Records for this task >>
►

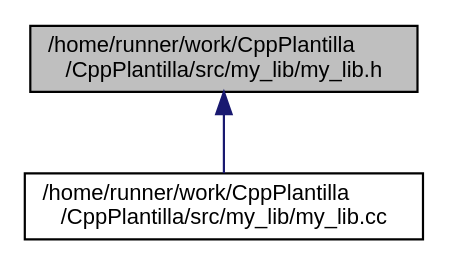
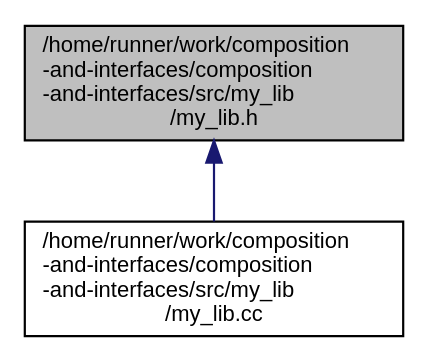
The diagram in my__lib_8h__dep__incl.dot (LuisPalacios/composition-and-interfaces), drawn with Graphviz before and after one commit. The commit also changed 8 other files, not shown here.

```diff
--- a/my__lib_8h__dep__incl.dot
+++ b/my__lib_8h__dep__incl.dot
@@ -1,9 +1,9 @@
-digraph "/home/runner/work/CppPlantilla/CppPlantilla/src/my_lib/my_lib.h"
+digraph "/home/runner/work/composition-and-interfaces/composition-and-interfaces/src/my_lib/my_lib.h"
 {
  // LATEX_PDF_SIZE
   edge [fontname="Helvetica",fontsize="10",labelfontname="Helvetica",labelfontsize="10"];
   node [fontname="Helvetica",fontsize="10",shape=record];
-  Node1 [label="/home/runner/work/CppPlantilla\l/CppPlantilla/src/my_lib/my_lib.h",height=0.2,width=0.4,color="black", fillcolor="grey75", style="filled", fontcolor="black",tooltip=" "];
+  Node1 [label="/home/runner/work/composition\l-and-interfaces/composition\l-and-interfaces/src/my_lib\l/my_lib.h",height=0.2,width=0.4,color="black", fillcolor="grey75", style="filled", fontcolor="black",tooltip=" "];
   Node1 -> Node2 [dir="back",color="midnightblue",fontsize="10",style="solid",fontname="Helvetica"];
-  Node2 [label="/home/runner/work/CppPlantilla\l/CppPlantilla/src/my_lib/my_lib.cc",height=0.2,width=0.4,color="black", fillcolor="white", style="filled",URL="$my__lib_8cc.html",tooltip=" "];
+  Node2 [label="/home/runner/work/composition\l-and-interfaces/composition\l-and-interfaces/src/my_lib\l/my_lib.cc",height=0.2,width=0.4,color="black", fillcolor="white", style="filled",URL="$my__lib_8cc.html",tooltip=" "];
 }
```
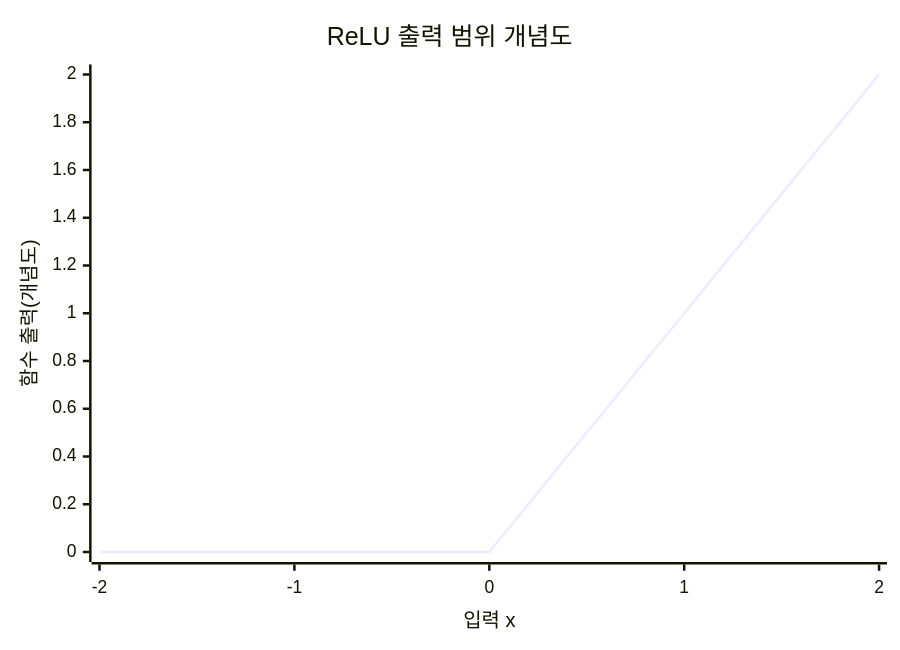
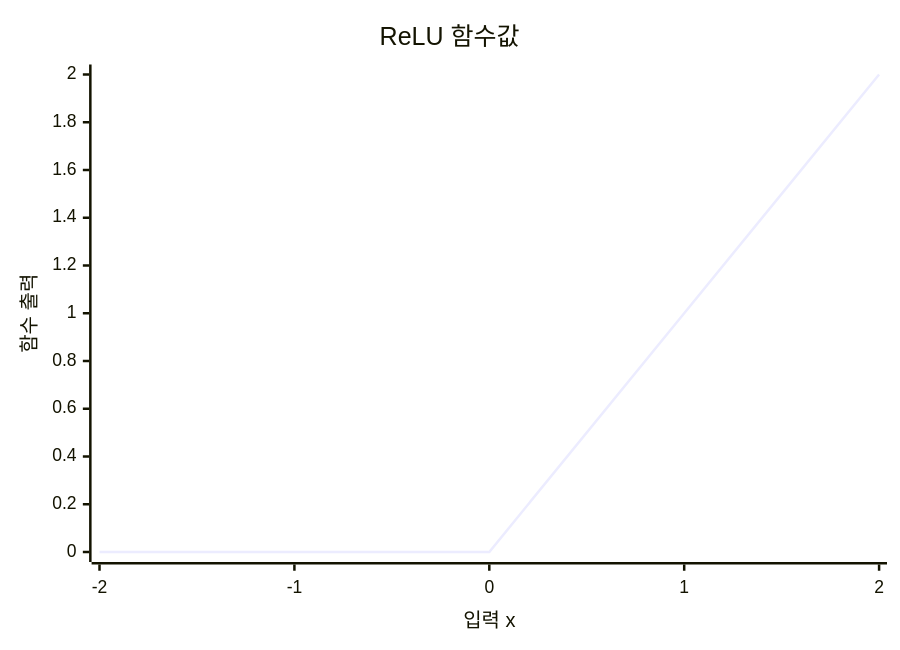
Before and after one commit to agnusdei1207/knowledge-base: the second of 4 diagrams in src/content/docs/notes/01-basic-theory/040_activation_functions.md, drawn with Mermaid. The commit also changed other lines of this file and 20 other files, not shown here.

````diff
--- a/src/content/docs/notes/01-basic-theory/040_activation_functions.md
+++ b/src/content/docs/notes/01-basic-theory/040_activation_functions.md
@@ -76,7 +78,7 @@
 ```mermaid
 xychart-beta
-    title "ReLU 출력 범위 개념도"
+    title "ReLU 함수값"
     x-axis "입력 x" [-2, -1, 0, 1, 2]
-    y-axis "함수 출력(개념도)" 0 --> 2
+    y-axis "함수 출력" 0 --> 2
     line [0, 0, 0, 1, 2]
 ```
````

◄

What you need to do >> Give back every entry in full, exactly as written, with no picture included.

Exercise response >>
The diagram in my__lib_8h__dep__incl.dot (LuisPalacios/composition-and-interfaces), drawn with Graphviz before and after one commit. The commit also changed 8 other files, not shown here.

```diff
--- a/my__lib_8h__dep__incl.dot
+++ b/my__lib_8h__dep__incl.dot
@@ -1,9 +1,9 @@
-digraph "/home/runner/work/CppPlantilla/CppPlantilla/src/my_lib/my_lib.h"
+digraph "/home/runner/work/composition-and-interfaces/composition-and-interfaces/src/my_lib/my_lib.h"
 {
  // LATEX_PDF_SIZE
   edge [fontname="Helvetica",fontsize="10",labelfontname="Helvetica",labelfontsize="10"];
   node [fontname="Helvetica",fontsize="10",shape=record];
-  Node1 [label="/home/runner/work/CppPlantilla\l/CppPlantilla/src/my_lib/my_lib.h",height=0.2,width=0.4,color="black", fillcolor="grey75", style="filled", fontcolor="black",tooltip=" "];
+  Node1 [label="/home/runner/work/composition\l-and-interfaces/composition\l-and-interfaces/src/my_lib\l/my_lib.h",height=0.2,width=0.4,color="black", fillcolor="grey75", style="filled", fontcolor="black",tooltip=" "];
   Node1 -> Node2 [dir="back",color="midnightblue",fontsize="10",style="solid",fontname="Helvetica"];
-  Node2 [label="/home/runner/work/CppPlantilla\l/CppPlantilla/src/my_lib/my_lib.cc",height=0.2,width=0.4,color="black", fillcolor="white", style="filled",URL="$my__lib_8cc.html",tooltip=" "];
+  Node2 [label="/home/runner/work/composition\l-and-interfaces/composition\l-and-interfaces/src/my_lib\l/my_lib.cc",height=0.2,width=0.4,color="black", fillcolor="white", style="filled",URL="$my__lib_8cc.html",tooltip=" "];
 }
```
Before and after one commit to agnusdei1207/knowledge-base: the second of 4 diagrams in src/content/docs/notes/01-basic-theory/040_activation_functions.md, drawn with Mermaid. The commit also changed other lines of this file and 20 other files, not shown here.

````diff
--- a/src/content/docs/notes/01-basic-theory/040_activation_functions.md
+++ b/src/content/docs/notes/01-basic-theory/040_activation_functions.md
@@ -76,7 +78,7 @@
 ```mermaid
 xychart-beta
-    title "ReLU 출력 범위 개념도"
+    title "ReLU 함수값"
     x-axis "입력 x" [-2, -1, 0, 1, 2]
-    y-axis "함수 출력(개념도)" 0 --> 2
+    y-axis "함수 출력" 0 --> 2
     line [0, 0, 0, 1, 2]
 ```
````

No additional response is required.